Dubbing exercise tutorial

In dubbing exercises, the learners pick a character or role of the exercise and dub their part. Learners must speak at the same speed the character does, so this kind of exercise is an entertaining way of practising the fluency, the intonation and dramatization. In this example we are going to use an excerpt of the Creative Commons Attribution 3.0 short animation film Sintel by the Blender Foundation.

Resource gathering stage

The resource gathering for dubbing exercises can be done either by picking a video from Vimeo or another video repository and cutting it to match your needs or developing a short script that has to do with everyday life situations and enacting it yourself with some of your colleagues. For this example we downloaded the HD 720p (~600MB, MKV, 5.1) option. We also downloaded the English subtitle file to use it as a reference in the interaction definition stage.

Download movie file
Download english subtitle file

Video creation stage

Slicing the original video to keep just an excerpt

The characters don’t speak in most of the film so we are going to pick just an excerpt of about 30 seconds where Sintel and the shaman are discussing her quest. The scene takes place from 02:06.416 to 02:42.125 (frames 3034 to 3891).

Exporting the video project

After selecting the scene we wanted to keep, we encoded it using the following settings:

  • Video codec: x264/H264/AVC with a bitrate of 15000kbps to keep a good quality. Other options could be choosing a High Profile, setting multiple pass encoding…
  • Audio codec: AAC, 128kbps bitrate, Dynamic Range Compression to boost the volume of the dialogue and Stereo channels (we don’t need 5.1 channels for our purposes).
  • Media container: MP4

You can see the excerpt below:

You can download the excerpt here: Sintel excerpt

Interaction definition stage
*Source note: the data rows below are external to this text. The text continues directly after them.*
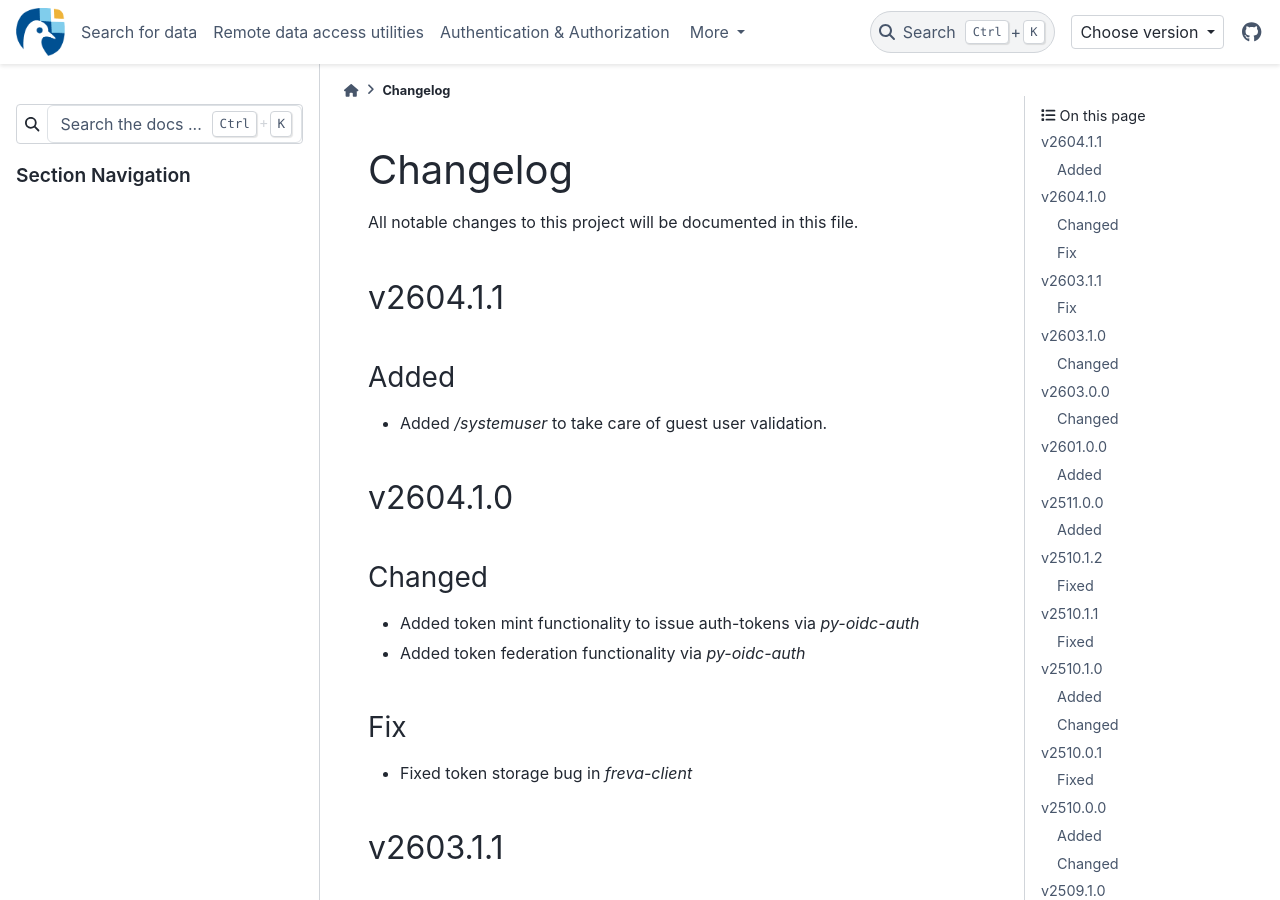
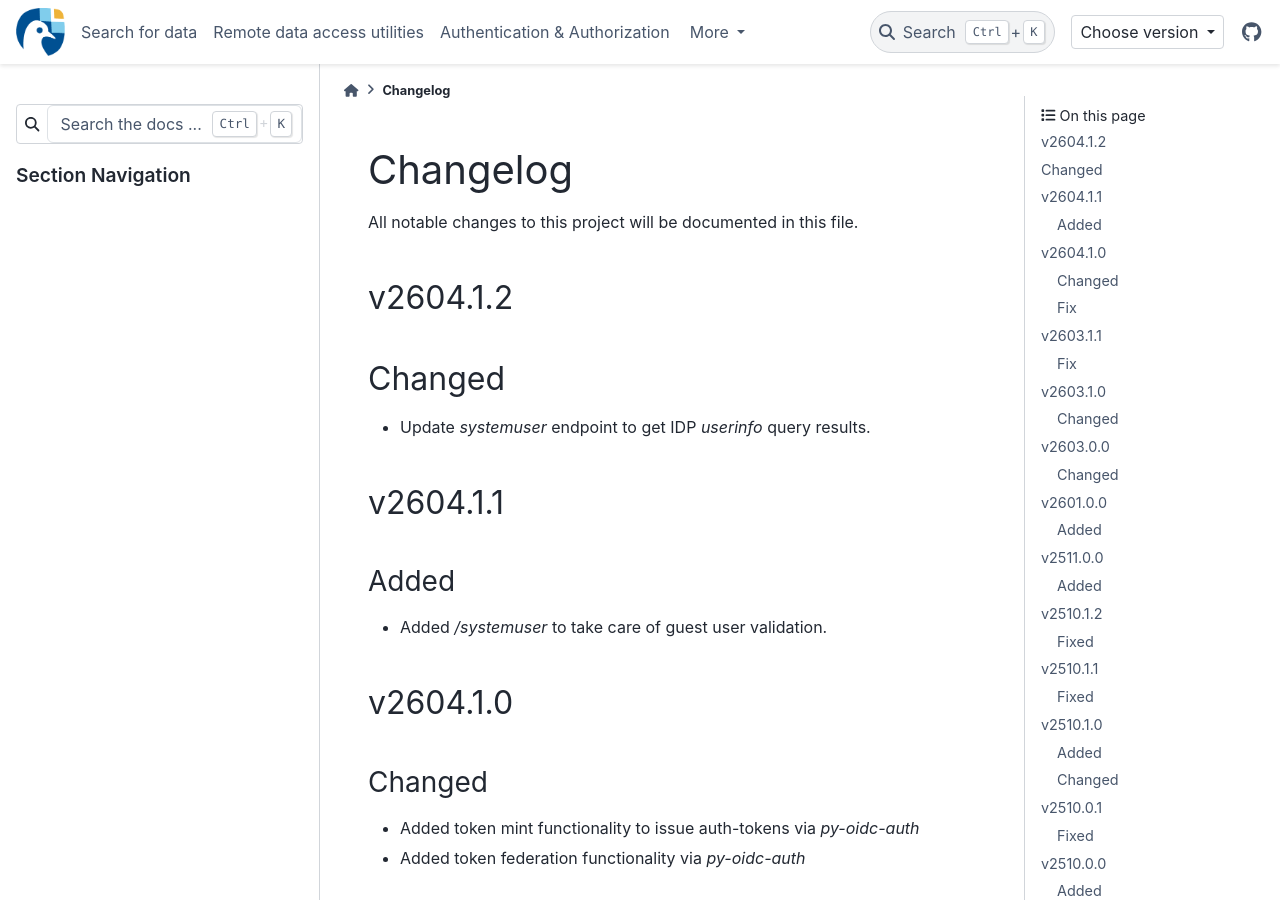
Before and after one commit to freva-org/freva-nextgen, a Sphinx documentation site: the page built from docs/source/whatsnew.rst, in a window 1280 px wide and 900 px high. Built offline with Sphinx 7.4.7 and the PyData theme 0.15.4, drawn with Linux system fonts in a browser that asks for light colours; comment, search, counter and statistics services are not loaded; the version number is read from the project's files by our own code.

Commit message:
Bump versions.

```diff
--- a/docs/source/whatsnew.rst
+++ b/docs/source/whatsnew.rst
@@ -2,6 +2,14 @@ Changelog
 ~~~~~~~~~
 
 All notable changes to this project will be documented in this file.
+
+v2604.1.2
+^^^^^^^^^
+
+Changed
+^^^^^^^
+- Update `systemuser` endpoint to get IDP `userinfo` query results.
+
 
 v2604.1.1
 ^^^^^^^^^
```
You can use the English subtitles we downloaded in the resource gathering stage just for reference or make some adjustments to it in order to get the timestamps of the dialogue lines. In the following table you can see the lines of our excerpt in the original subtitle file and the lines adjusted to our excerpt. We deleted the lines that were not part of the excerpt, changed their numbering and subtracted 02:06.416 from all the timestamps to keep the new subtitles synchronized.

Original dialogue lines Excerpt dialogue lines
00:02:07,500 –> 00:02:09,000
00:02:09,400 –> 00:02:13,800
What brings you to
the land of the gatekeepers?8
00:02:15,000 –> 00:02:17,500
I’m searching for someone.

00:02:18,000 –> 00:02:22,200
Someone very dear?
A kindred spirit?

00:02:23,400 –> 00:02:25,000
A dragon.

00:02:28,850 –> 00:02:31,750
A dangerous quest for a lone hunter.

00:02:32,950 –> 00:02:35,870
I’ve been alone for
as long as I can remember.

00:00:01,084 –> 00:00:02,584
00:00:02,984 –> 00:00:07,384
What brings you to
the land of the gatekeepers?3
00:00:08,584 –> 00:00:11,084
I’m searching for someone.

00:00:11,584 –> 00:00:15,784
Someone very dear?
A kindred spirit?

00:00:16,984 –> 00:00:18,584
A dragon.

00:00:22,434 –> 00:00:25,334
A dangerous quest for a lone hunter.

00:00:26,534 –> 00:00:29,454
I’ve been alone for
as long as I can remember.

It should be noted that we didn’t do this by hand. There are several free programs available that can help you to make subtitle adjustments. These are some of them:

Platform Software


Subtitle Edit: http://www.nikse.dk/SubtitleEdit

Subtitle Workshop: http://subworkshop.sourceforge.net/


Subtitle Editor: http://home.gna.org/subtitleeditor/

Gnome Subtitles: http://gnomesubtitles.org/


Jubler: http://www.jubler.org/download.html

After adding the subtitle lines and defining the character/role that speaks on each line we have the following final interaction table:


After Publishing and confirming the subtitles cover the entirety of the video we can go to the practice section to check if everything works as expected.

Dubbing exercises are probably the most time consuming exercises you can make, because they involve a lot of steps. But, on the upside, they usually are the ones that students enjoy the most.